◆ **What you should do**: Only the lines that include "after" should be copied from the data below.

··· Data section

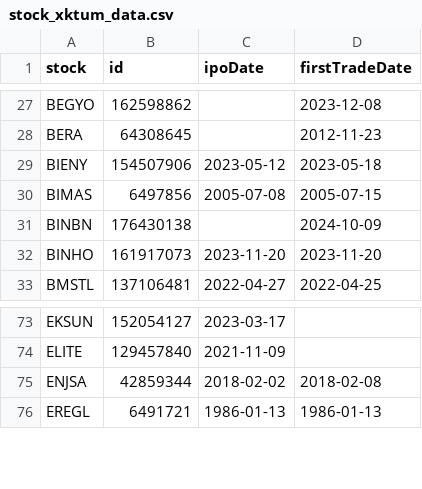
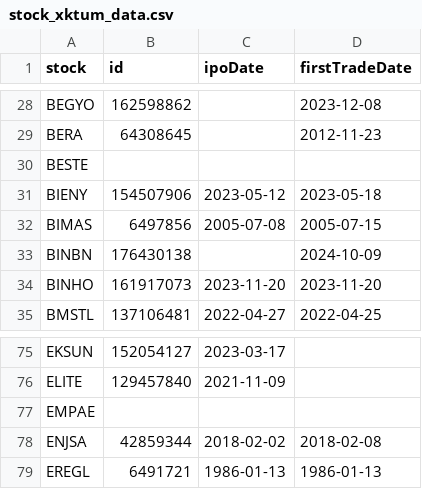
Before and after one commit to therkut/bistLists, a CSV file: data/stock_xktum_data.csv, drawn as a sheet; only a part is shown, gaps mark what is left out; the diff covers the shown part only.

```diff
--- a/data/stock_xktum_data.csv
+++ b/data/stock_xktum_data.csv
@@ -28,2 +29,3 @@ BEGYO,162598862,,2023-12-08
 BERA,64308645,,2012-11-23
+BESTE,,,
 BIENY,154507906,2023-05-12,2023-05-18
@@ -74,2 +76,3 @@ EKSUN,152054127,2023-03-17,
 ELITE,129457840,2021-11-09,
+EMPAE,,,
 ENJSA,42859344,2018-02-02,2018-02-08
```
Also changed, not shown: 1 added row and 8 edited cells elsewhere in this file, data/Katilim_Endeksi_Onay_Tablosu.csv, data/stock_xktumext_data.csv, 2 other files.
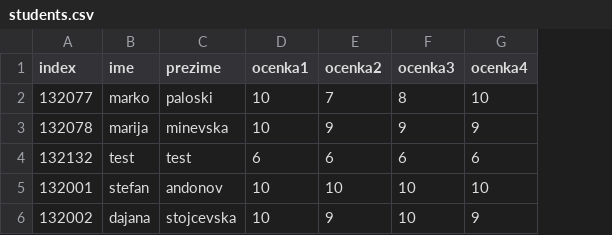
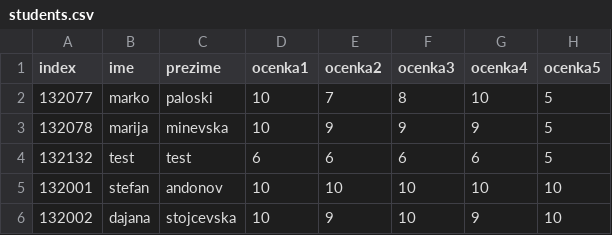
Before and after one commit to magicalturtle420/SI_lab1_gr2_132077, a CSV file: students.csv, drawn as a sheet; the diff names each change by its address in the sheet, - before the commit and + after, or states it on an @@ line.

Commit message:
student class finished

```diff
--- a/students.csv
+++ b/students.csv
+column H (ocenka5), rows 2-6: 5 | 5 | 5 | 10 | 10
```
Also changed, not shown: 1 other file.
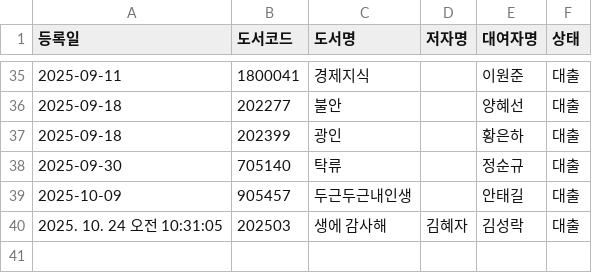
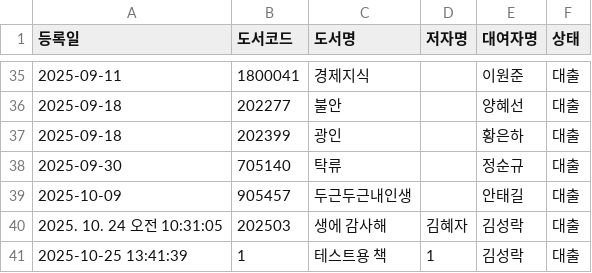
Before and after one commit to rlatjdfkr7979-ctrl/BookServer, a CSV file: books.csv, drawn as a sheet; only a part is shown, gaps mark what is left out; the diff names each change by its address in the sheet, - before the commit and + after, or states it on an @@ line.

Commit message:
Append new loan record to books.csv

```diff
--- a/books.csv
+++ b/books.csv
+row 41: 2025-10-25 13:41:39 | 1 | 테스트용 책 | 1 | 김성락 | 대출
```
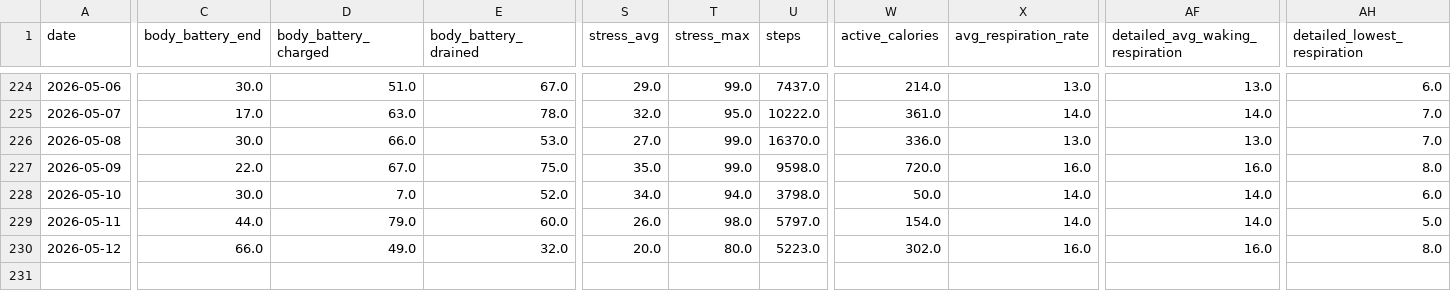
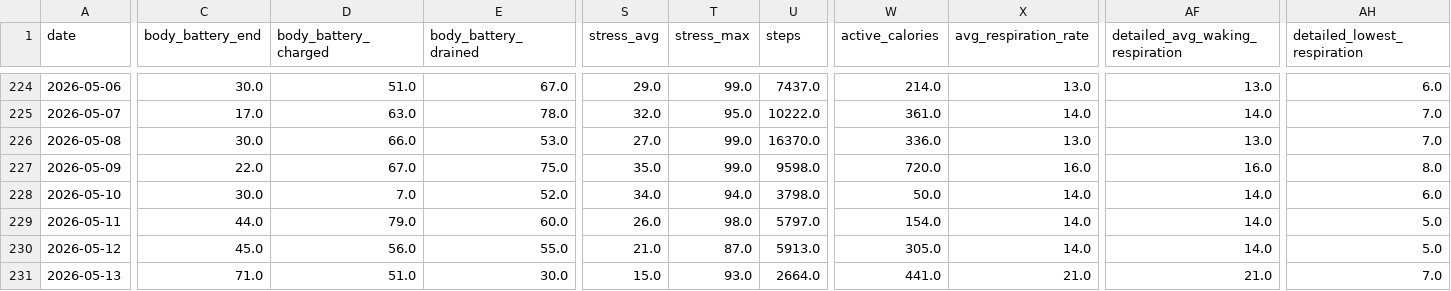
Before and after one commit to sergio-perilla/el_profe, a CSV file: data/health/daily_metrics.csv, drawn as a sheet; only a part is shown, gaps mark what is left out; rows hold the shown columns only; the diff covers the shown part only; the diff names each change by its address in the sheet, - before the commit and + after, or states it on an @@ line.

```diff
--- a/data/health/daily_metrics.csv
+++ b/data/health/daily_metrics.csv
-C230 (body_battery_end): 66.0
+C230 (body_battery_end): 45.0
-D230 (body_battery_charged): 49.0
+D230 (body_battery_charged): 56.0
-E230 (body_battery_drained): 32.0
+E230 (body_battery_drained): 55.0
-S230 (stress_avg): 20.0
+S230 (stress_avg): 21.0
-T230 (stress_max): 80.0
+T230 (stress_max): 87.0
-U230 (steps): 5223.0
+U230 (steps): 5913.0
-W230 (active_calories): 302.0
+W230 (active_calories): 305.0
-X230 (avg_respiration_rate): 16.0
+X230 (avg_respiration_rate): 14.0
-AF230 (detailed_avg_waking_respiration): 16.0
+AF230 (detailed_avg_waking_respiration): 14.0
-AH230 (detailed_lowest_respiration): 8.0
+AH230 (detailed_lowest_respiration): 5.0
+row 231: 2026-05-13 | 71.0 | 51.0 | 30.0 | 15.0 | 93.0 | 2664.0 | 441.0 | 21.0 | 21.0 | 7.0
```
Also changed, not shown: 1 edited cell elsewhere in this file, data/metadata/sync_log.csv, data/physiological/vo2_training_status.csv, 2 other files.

······
··· Data section

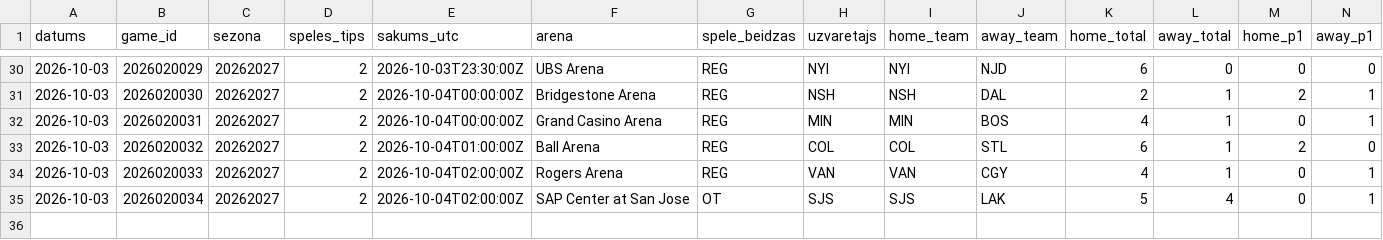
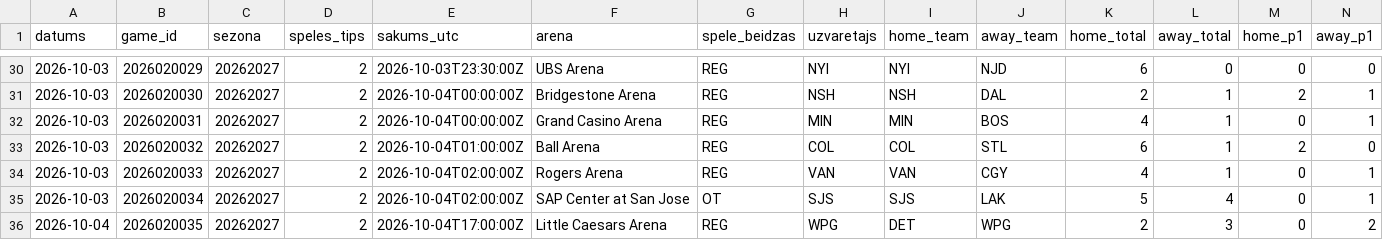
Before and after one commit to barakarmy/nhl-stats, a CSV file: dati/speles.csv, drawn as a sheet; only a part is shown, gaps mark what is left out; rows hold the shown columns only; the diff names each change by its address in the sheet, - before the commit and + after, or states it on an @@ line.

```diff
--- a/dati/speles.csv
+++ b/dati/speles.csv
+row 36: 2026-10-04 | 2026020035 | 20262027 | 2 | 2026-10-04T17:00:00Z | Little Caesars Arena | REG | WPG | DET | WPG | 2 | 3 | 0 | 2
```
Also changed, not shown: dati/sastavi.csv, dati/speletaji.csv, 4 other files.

······
··· Data section

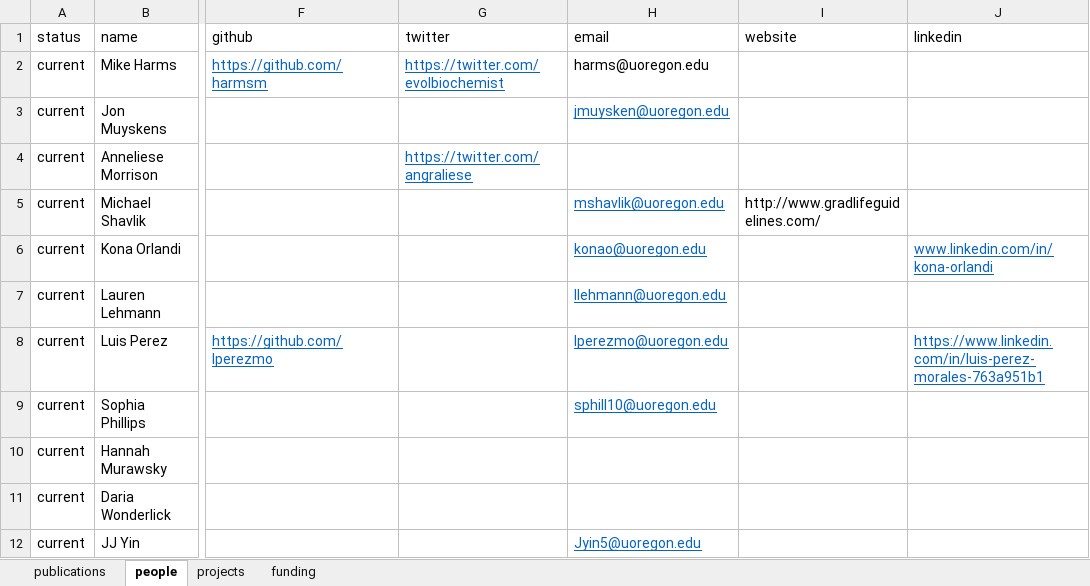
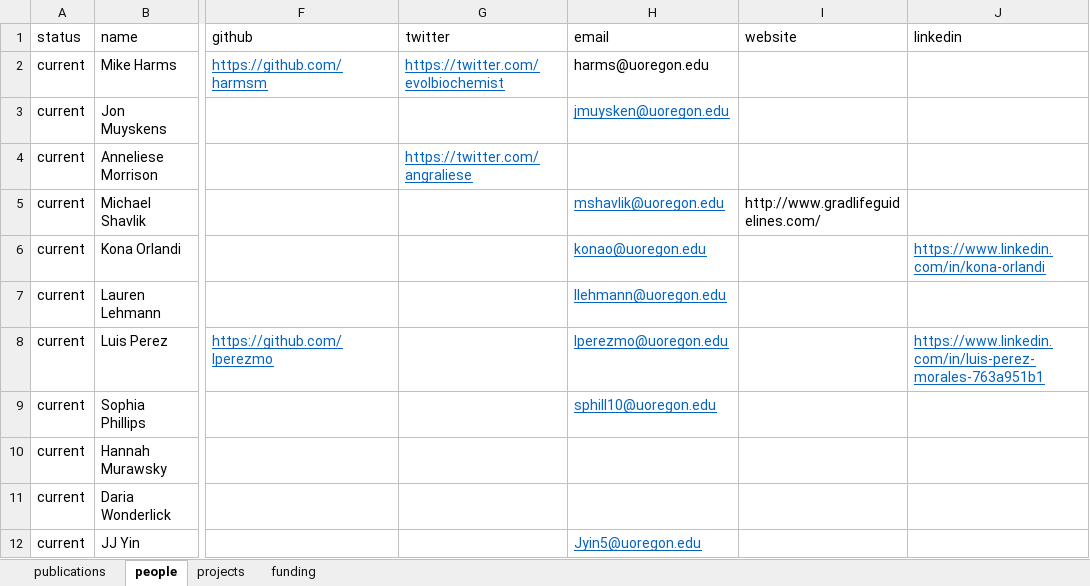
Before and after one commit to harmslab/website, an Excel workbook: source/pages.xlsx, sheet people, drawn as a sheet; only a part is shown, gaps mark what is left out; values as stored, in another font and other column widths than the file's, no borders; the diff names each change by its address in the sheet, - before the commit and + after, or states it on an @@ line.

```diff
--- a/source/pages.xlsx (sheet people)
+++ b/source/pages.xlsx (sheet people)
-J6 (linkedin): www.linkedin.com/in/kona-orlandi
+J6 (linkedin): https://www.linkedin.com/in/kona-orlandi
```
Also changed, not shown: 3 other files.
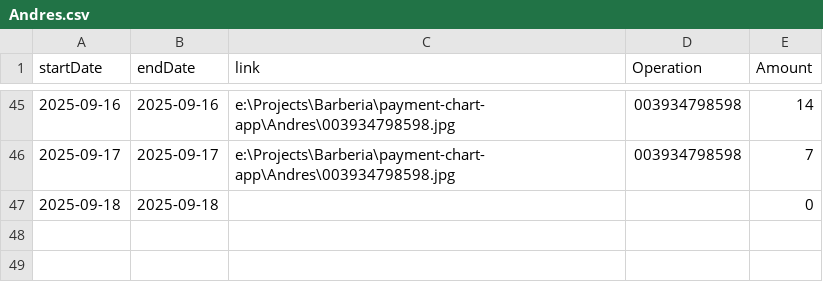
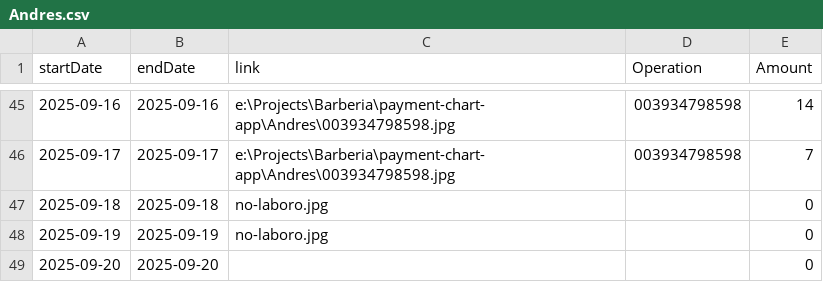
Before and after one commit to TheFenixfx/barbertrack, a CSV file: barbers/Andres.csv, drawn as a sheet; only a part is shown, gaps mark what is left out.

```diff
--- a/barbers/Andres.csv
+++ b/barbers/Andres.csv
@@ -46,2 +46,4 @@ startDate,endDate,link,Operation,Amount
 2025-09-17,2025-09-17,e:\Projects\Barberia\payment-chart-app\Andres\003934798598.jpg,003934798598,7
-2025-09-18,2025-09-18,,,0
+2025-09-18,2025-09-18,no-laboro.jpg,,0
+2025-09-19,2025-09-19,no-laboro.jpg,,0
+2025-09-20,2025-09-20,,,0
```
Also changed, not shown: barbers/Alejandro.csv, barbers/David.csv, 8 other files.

······

◆ **Response to the exercise**:
Before and after one commit to therkut/bistLists, a CSV file: data/stock_xktum_data.csv, drawn as a sheet; only a part is shown, gaps mark what is left out; the diff covers the shown part only.
Before and after one commit to magicalturtle420/SI_lab1_gr2_132077, a CSV file: students.csv, drawn as a sheet; the diff names each change by its address in the sheet, - before the commit and + after, or states it on an @@ line.
Before and after one commit to rlatjdfkr7979-ctrl/BookServer, a CSV file: books.csv, drawn as a sheet; only a part is shown, gaps mark what is left out; the diff names each change by its address in the sheet, - before the commit and + after, or states it on an @@ line.
Before and after one commit to sergio-perilla/el_profe, a CSV file: data/health/daily_metrics.csv, drawn as a sheet; only a part is shown, gaps mark what is left out; rows hold the shown columns only; the diff covers the shown part only; the diff names each change by its address in the sheet, - before the commit and + after, or states it on an @@ line.
Before and after one commit to barakarmy/nhl-stats, a CSV file: dati/speles.csv, drawn as a sheet; only a part is shown, gaps mark what is left out; rows hold the shown columns only; the diff names each change by its address in the sheet, - before the commit and + after, or states it on an @@ line.
Before and after one commit to harmslab/website, an Excel workbook: source/pages.xlsx, sheet people, drawn as a sheet; only a part is shown, gaps mark what is left out; values as stored, in another font and other column widths than the file's, no borders; the diff names each change by its address in the sheet, - before the commit and + after, or states it on an @@ line.
Before and after one commit to TheFenixfx/barbertrack, a CSV file: barbers/Andres.csv, drawn as a sheet; only a part is shown, gaps mark what is left out.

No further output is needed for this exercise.